(Input data)
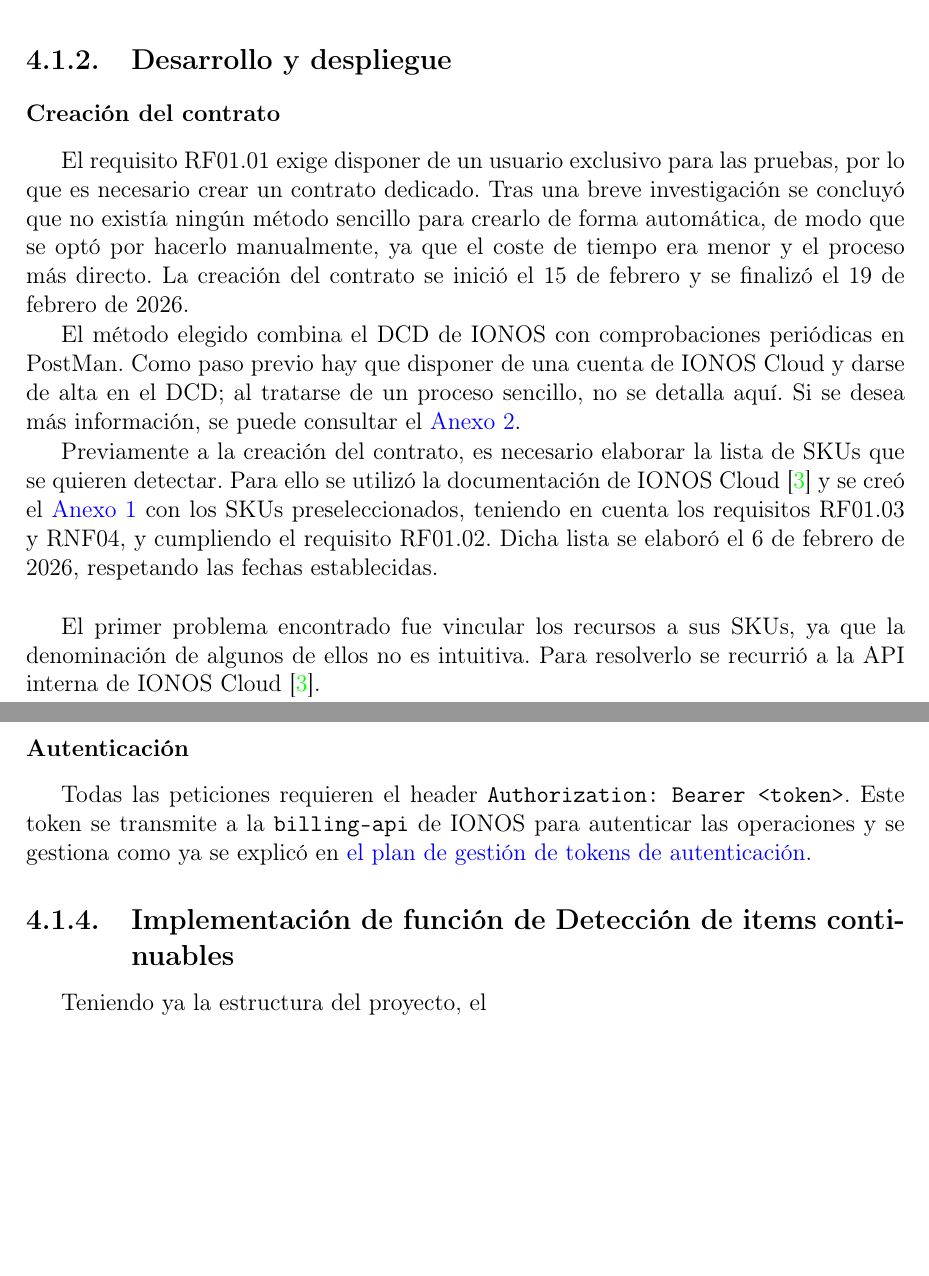
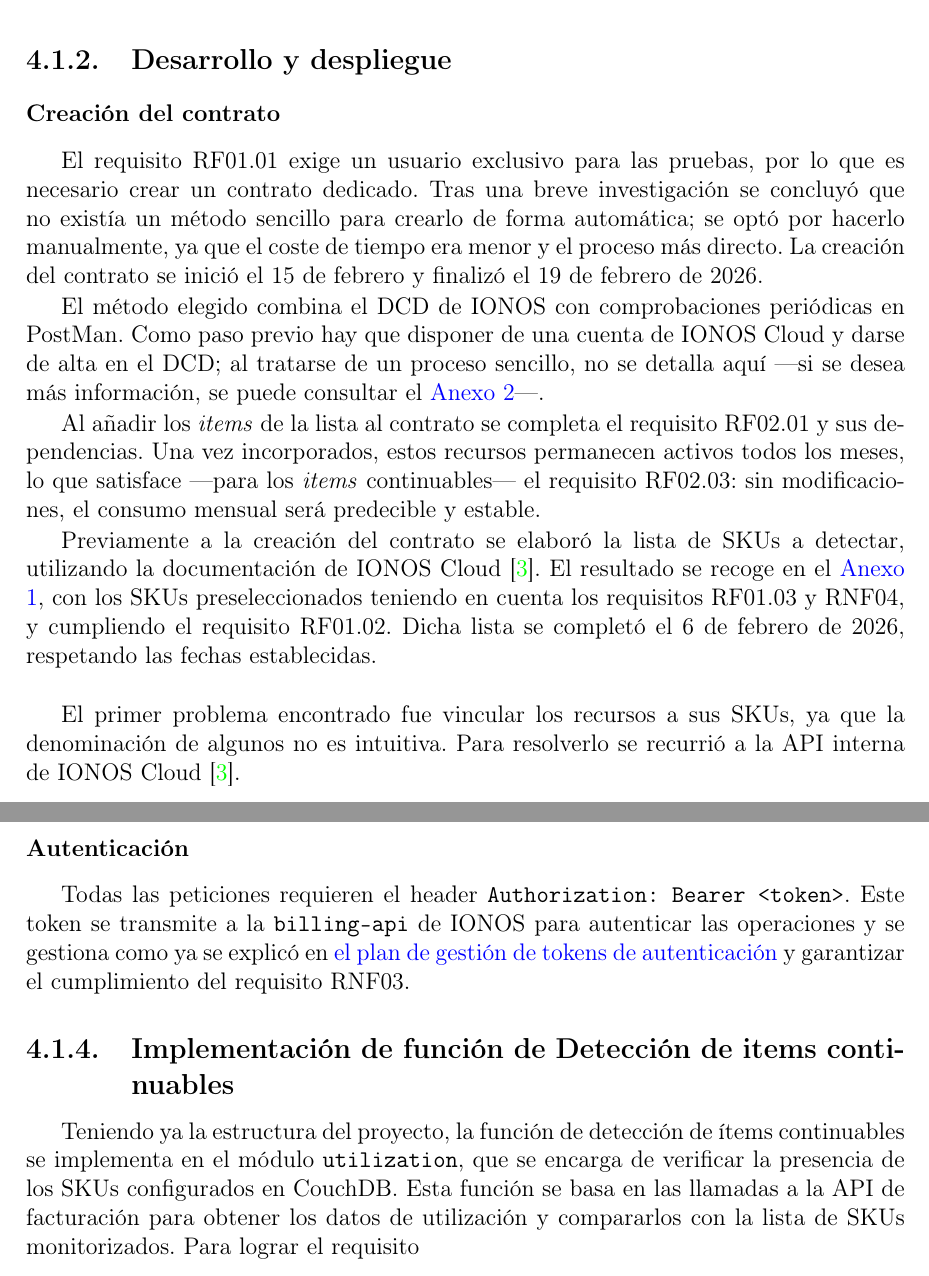
Before and after one commit to pagaliv/pablogalileavalverde-TFG, a LaTeX document (main.tex, which reads capitulos/04-Iteraciones.tex): two parts of pages 38 and 48 of 55, joined at a grey line, cut so that both start at the same text, the shorter picture padded with empty space. Compiled offline with pdfLaTeX.

Commit message:
modiciación parrado 4.1.2 creacion de contrato por claridad

```diff
--- a/capitulos/04-Iteraciones.tex
+++ b/capitulos/04-Iteraciones.tex
@@ -97,13 +97,15 @@ orientada a documentos que destaca por su facilidad de integración con aplicaci
 \subsection{Desarrollo y despliegue}
 
 \subsubsection{Creación del contrato}
-El requisito RF01.01 exige disponer de un usuario exclusivo para las pruebas, por lo que es necesario crear un contrato dedicado. Tras una breve investigación se concluyó que no existía ningún método sencillo para crearlo de forma automática, de modo que se optó por hacerlo manualmente, ya que el coste de tiempo era menor y el proceso más directo. La creación del contrato se inició el 15 de febrero y se finalizó el 19 de febrero de 2026.
+El requisito RF01.01 exige un usuario exclusivo para las pruebas, por lo que es necesario crear un contrato dedicado. Tras una breve investigación se concluyó que no existía un método sencillo para crearlo de forma automática; se optó por hacerlo manualmente, ya que el coste de tiempo era menor y el proceso más directo. La creación del contrato se inició el 15 de febrero y finalizó el 19 de febrero de 2026.
 
-El método elegido combina el DCD de IONOS con comprobaciones periódicas en PostMan. Como paso previo hay que disponer de una cuenta de IONOS Cloud y darse de alta en el DCD; al tratarse de un proceso sencillo, no se detalla aquí. Si se desea más información, se puede consultar el \hyperref[anexo:crear-cuenta-token]{Anexo 2}.
+El método elegido combina el DCD de IONOS con comprobaciones periódicas en PostMan. Como paso previo hay que disponer de una cuenta de IONOS Cloud y darse de alta en el DCD; al tratarse de un proceso sencillo, no se detalla aquí ---si se desea más información, se puede consultar el \hyperref[anexo:crear-cuenta-token]{Anexo 2}---.
 
-Previamente a la creación del contrato, es necesario elaborar la lista de SKUs que se quieren detectar. Para ello se utilizó la documentación de IONOS Cloud~\cite{billing-IONOSCloud} y se creó el \hyperref[anexo:Lista-de-SKUs]{Anexo 1} con los SKUs preseleccionados, teniendo en cuenta los requisitos RF01.03 y RNF04, y cumpliendo el requisito RF01.02. Dicha lista se elaboró el 6 de febrero de 2026, respetando las fechas establecidas.
+Al añadir los \textit{items} de la lista al contrato se completa el requisito RF02.01 y sus dependencias. Una vez incorporados, estos recursos permanecen activos todos los meses, lo que satisface ---para los \textit{items} continuables--- el requisito RF02.03: sin modificaciones, el consumo mensual será predecible y estable.
+
+Previamente a la creación del contrato se elaboró la lista de SKUs a detectar, utilizando la documentación de IONOS Cloud~\cite{billing-IONOSCloud}. El resultado se recoge en el \hyperref[anexo:Lista-de-SKUs]{Anexo 1}, con los SKUs preseleccionados teniendo en cuenta los requisitos RF01.03 y RNF04, y cumpliendo el requisito RF01.02. Dicha lista se completó el 6 de febrero de 2026, respetando las fechas establecidas.
 
 \vspace{0.5cm}
 
-El primer problema encontrado fue vincular los recursos a sus SKUs, ya que la denominación de algunos de ellos no es intuitiva. Para resolverlo se recurrió a la API interna de IONOS Cloud~\cite{billing-IONOSCloud}.
+El primer problema encontrado fue vincular los recursos a sus SKUs, ya que la denominación de algunos no es intuitiva. Para resolverlo se recurrió a la API interna de IONOS Cloud~\cite{billing-IONOSCloud}.
 
@@ -443,7 +445,7 @@ configuración definida en \texttt{package.json} e inicializa el servidor y los
 \paragraph{Autenticación }
 Todas las peticiones requieren el header \texttt{Authorization: Bearer <token>}. Este token se
 transmite a la \texttt{billing-api} de IONOS para autenticar las operaciones y se gestiona como ya se explicó en
-\hyperref[iteraciones:gestion-tokens]{el plan de gestión de tokens de autenticación}.
+\hyperref[iteraciones:gestion-tokens]{el plan de gestión de tokens de autenticación} y garantizar el cumplimiento del requisito RNF03.
 
 \subsection{Implementación de función de Detección de items continuables}
-Teniendo ya la estructura del proyecto, el
+Teniendo ya la estructura del proyecto, la función de detección de ítems continuables se implementa en el módulo \texttt{utilization}, que se encarga de verificar la presencia de los SKUs configurados en CouchDB. Esta función se basa en las llamadas a la API de facturación para obtener los datos de utilización y compararlos con la lista de SKUs monitorizados. Para lograr el requisito
```
Also changed, not shown: main.pdf, capitulos/04-Iteraciones.tex (2 more changed lines), 3 other files.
(End Input data)
• [Assigned task] Above are the records; copy each line from them that includes the string "fechas".

• [Expected answer]
-Previamente a la creación del contrato, es necesario elaborar la lista de SKUs que se quieren detectar. Para ello se utilizó la documentación de IONOS Cloud~\cite{billing-IONOSCloud} y se creó el \hyperref[anexo:Lista-de-SKUs]{Anexo 1} con los SKUs preseleccionados, teniendo en cuenta los requisitos RF01.03 y RNF04, y cumpliendo el requisito RF01.02. Dicha lista se elaboró el 6 de febrero de 2026, respetando las fechas establecidas.
+Previamente a la creación del contrato se elaboró la lista de SKUs a detectar, utilizando la documentación de IONOS Cloud~\cite{billing-IONOSCloud}. El resultado se recoge en el \hyperref[anexo:Lista-de-SKUs]{Anexo 1}, con los SKUs preseleccionados teniendo en cuenta los requisitos RF01.03 y RNF04, y cumpliendo el requisito RF01.02. Dicha lista se completó el 6 de febrero de 2026, respetando las fechas establecidas.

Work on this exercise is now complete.